ASSIGNED TASK:
Pick every line from the data that holds the word "code".
RECORD EXTRACTS section start
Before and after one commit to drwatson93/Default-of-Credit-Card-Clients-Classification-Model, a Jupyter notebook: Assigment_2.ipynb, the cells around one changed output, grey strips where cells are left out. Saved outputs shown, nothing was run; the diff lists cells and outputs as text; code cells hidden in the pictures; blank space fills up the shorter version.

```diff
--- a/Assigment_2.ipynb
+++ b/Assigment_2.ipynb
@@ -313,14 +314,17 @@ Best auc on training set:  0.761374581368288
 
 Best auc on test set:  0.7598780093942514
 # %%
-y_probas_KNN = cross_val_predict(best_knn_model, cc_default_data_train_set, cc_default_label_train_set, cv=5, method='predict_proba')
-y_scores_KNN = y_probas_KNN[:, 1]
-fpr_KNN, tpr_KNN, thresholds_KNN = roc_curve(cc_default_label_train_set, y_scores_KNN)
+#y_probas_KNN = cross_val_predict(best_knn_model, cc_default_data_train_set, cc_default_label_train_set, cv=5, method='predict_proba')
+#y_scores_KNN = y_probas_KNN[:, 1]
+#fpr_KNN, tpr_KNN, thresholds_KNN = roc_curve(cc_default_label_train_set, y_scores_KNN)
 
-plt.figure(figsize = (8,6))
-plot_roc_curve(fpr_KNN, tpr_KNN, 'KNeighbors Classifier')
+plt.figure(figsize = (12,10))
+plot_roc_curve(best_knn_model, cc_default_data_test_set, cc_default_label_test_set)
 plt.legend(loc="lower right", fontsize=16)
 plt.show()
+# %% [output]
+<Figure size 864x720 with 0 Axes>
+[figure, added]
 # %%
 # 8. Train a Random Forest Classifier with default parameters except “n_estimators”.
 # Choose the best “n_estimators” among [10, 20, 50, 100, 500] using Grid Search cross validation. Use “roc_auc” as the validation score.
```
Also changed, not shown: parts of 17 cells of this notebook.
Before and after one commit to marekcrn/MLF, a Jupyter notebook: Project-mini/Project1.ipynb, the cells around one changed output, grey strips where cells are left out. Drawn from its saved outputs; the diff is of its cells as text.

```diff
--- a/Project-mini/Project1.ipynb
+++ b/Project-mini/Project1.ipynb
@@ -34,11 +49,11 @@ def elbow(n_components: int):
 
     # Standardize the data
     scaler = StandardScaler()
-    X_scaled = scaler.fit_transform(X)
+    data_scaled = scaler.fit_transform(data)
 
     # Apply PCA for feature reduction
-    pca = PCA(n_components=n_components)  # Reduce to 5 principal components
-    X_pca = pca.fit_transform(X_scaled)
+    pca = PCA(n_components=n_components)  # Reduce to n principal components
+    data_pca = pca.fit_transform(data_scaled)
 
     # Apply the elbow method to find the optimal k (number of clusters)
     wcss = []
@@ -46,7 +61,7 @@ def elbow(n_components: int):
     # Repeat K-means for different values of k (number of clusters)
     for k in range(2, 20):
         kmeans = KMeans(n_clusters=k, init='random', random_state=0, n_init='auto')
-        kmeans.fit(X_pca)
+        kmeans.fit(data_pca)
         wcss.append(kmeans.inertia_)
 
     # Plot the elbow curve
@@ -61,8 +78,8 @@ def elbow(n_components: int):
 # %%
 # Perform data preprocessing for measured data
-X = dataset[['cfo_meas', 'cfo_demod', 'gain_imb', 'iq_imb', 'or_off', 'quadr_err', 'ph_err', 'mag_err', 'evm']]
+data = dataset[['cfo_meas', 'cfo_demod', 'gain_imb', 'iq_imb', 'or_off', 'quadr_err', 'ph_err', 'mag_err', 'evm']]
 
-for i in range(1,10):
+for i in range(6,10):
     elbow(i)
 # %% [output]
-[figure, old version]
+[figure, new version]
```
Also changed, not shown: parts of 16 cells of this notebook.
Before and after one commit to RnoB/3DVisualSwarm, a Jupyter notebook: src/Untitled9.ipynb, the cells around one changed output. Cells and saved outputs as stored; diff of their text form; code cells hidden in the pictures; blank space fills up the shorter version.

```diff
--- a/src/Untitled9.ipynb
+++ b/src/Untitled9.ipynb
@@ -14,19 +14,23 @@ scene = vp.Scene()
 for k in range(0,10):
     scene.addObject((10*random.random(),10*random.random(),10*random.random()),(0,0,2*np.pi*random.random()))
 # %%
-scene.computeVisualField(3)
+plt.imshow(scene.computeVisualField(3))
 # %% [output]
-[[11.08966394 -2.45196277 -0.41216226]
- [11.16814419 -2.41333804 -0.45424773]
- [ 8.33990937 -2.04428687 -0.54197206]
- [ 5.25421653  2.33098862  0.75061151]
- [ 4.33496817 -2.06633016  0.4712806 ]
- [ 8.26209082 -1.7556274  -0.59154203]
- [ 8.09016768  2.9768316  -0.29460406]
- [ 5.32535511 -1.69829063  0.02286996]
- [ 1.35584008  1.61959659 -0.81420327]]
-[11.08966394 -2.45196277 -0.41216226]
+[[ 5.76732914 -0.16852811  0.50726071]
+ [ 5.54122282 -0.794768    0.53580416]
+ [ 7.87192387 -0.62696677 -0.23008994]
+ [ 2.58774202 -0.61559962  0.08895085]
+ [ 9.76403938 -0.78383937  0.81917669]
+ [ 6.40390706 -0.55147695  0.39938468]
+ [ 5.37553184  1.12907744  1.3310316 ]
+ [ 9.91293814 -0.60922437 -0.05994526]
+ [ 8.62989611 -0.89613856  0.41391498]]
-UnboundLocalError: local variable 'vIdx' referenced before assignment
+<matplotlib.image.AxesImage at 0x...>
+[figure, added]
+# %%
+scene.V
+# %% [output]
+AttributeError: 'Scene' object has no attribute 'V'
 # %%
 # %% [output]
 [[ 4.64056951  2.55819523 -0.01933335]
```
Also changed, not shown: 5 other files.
RECORD EXTRACTS section end
EXERCISE OUTPUT:
Before and after one commit to drwatson93/Default-of-Credit-Card-Clients-Classification-Model, a Jupyter notebook: Assigment_2.ipynb, the cells around one changed output, grey strips where cells are left out. Saved outputs shown, nothing was run; the diff lists cells and outputs as text; code cells hidden in the pictures; blank space fills up the shorter version.
Before and after one commit to RnoB/3DVisualSwarm, a Jupyter notebook: src/Untitled9.ipynb, the cells around one changed output. Cells and saved outputs as stored; diff of their text form; code cells hidden in the pictures; blank space fills up the shorter version.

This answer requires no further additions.